Problem: Go through the entries, filter for the word "design", and copy every line that has it.

*** Extracted material ***

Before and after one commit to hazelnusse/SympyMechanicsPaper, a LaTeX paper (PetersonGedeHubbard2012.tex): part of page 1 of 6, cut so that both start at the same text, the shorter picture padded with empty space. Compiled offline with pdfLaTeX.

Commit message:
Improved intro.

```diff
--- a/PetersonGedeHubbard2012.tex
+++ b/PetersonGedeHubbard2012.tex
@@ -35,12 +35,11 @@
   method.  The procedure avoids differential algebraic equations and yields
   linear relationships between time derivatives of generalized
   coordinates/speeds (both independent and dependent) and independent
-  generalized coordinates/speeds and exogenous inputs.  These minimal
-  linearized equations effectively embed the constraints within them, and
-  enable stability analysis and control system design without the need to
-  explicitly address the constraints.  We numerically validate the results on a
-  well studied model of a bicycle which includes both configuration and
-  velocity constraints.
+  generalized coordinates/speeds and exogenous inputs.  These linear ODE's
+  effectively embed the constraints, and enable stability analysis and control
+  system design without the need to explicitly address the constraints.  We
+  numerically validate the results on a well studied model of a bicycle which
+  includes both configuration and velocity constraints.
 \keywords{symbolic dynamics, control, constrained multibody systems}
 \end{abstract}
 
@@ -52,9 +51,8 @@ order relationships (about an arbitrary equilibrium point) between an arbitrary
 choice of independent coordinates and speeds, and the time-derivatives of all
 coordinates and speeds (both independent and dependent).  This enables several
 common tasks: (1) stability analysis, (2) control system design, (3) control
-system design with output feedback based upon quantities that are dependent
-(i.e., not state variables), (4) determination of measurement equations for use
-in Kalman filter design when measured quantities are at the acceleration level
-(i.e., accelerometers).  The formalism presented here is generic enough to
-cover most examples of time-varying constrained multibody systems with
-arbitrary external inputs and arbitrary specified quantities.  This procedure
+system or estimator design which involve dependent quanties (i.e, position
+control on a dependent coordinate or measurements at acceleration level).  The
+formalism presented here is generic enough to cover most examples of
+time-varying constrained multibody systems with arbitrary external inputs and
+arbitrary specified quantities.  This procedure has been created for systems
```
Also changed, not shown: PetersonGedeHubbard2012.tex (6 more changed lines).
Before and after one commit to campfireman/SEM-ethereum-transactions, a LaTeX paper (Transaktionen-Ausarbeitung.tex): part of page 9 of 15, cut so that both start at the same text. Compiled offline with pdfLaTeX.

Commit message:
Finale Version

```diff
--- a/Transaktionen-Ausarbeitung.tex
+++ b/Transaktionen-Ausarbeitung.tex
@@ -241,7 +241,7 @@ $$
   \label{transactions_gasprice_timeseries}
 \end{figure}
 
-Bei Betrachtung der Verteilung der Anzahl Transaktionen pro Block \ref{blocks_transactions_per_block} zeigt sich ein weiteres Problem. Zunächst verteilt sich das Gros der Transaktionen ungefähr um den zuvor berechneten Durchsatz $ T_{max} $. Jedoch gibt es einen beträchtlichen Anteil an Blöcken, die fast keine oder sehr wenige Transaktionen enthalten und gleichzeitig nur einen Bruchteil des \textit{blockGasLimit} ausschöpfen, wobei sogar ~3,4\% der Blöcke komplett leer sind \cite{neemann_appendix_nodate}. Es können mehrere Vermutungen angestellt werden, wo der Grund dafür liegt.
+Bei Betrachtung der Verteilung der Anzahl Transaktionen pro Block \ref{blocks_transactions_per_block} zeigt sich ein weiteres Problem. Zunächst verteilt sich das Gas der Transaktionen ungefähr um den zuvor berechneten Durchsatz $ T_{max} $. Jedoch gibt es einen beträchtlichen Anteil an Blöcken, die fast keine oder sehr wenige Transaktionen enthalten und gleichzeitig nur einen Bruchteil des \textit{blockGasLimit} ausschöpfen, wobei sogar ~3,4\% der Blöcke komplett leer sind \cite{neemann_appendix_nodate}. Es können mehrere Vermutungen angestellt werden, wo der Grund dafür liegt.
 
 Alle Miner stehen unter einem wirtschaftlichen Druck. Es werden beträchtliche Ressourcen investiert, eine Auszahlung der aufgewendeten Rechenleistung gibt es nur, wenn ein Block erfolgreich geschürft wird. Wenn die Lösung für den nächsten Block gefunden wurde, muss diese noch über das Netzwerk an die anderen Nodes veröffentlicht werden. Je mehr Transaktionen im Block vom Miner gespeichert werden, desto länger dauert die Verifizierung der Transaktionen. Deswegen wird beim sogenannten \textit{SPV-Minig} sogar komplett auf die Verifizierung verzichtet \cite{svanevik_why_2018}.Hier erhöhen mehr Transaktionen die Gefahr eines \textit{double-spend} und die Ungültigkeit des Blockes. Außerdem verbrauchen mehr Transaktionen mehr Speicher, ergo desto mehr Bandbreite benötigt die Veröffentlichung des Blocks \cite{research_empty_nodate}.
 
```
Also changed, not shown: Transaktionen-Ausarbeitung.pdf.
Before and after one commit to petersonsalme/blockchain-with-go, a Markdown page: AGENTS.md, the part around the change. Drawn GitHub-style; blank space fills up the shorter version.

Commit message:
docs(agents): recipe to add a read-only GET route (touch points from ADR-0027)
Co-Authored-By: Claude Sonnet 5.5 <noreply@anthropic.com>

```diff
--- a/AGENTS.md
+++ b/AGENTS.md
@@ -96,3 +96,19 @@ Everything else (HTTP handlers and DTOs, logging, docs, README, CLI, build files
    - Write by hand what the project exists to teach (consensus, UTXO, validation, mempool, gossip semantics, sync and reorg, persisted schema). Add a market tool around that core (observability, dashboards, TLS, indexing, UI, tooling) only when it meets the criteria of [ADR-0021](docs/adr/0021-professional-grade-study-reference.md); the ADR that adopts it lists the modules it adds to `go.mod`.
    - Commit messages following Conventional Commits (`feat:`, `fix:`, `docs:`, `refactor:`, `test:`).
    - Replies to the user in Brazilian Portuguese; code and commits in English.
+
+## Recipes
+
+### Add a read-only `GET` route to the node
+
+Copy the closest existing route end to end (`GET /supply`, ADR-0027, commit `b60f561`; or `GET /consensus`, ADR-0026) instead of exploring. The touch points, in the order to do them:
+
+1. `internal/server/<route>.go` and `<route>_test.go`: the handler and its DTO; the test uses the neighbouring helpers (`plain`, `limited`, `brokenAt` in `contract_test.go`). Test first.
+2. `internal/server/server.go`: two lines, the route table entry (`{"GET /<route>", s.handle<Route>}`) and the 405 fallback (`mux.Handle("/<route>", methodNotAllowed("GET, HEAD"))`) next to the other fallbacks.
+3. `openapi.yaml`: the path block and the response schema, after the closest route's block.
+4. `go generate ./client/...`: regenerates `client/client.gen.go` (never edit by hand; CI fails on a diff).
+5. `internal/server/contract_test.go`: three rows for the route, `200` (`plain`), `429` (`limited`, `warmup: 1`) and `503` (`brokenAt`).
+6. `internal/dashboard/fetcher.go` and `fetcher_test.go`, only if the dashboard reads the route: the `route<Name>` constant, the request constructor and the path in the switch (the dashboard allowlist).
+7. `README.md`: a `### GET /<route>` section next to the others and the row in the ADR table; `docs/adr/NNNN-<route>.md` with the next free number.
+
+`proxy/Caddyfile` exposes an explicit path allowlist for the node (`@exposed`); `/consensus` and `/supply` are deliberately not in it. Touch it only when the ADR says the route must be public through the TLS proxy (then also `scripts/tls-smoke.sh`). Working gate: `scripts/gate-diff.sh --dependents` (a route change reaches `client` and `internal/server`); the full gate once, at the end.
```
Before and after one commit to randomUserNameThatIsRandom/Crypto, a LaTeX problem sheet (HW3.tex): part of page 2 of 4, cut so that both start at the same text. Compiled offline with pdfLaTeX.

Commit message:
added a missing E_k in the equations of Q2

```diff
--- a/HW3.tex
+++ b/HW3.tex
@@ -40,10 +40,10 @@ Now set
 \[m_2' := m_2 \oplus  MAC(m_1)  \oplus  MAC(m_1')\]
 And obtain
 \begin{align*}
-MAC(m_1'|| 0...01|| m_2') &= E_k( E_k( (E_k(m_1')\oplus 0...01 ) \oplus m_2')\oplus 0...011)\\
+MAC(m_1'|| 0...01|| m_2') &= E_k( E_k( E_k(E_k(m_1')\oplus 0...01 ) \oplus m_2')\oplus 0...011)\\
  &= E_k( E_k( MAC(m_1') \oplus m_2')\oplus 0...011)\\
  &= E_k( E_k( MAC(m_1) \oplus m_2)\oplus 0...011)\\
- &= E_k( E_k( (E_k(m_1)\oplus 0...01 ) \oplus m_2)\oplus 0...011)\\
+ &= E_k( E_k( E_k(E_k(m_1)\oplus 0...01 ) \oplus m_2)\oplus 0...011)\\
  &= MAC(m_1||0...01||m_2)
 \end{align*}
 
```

*** End of Extracted material ***

Task answer:
-  enable stability analysis and control system design without the need to
+  system design without the need to explicitly address the constraints.  We
 common tasks: (1) stability analysis, (2) control system design, (3) control
-system design with output feedback based upon quantities that are dependent
-in Kalman filter design when measured quantities are at the acceleration level
+system or estimator design which involve dependent quanties (i.e, position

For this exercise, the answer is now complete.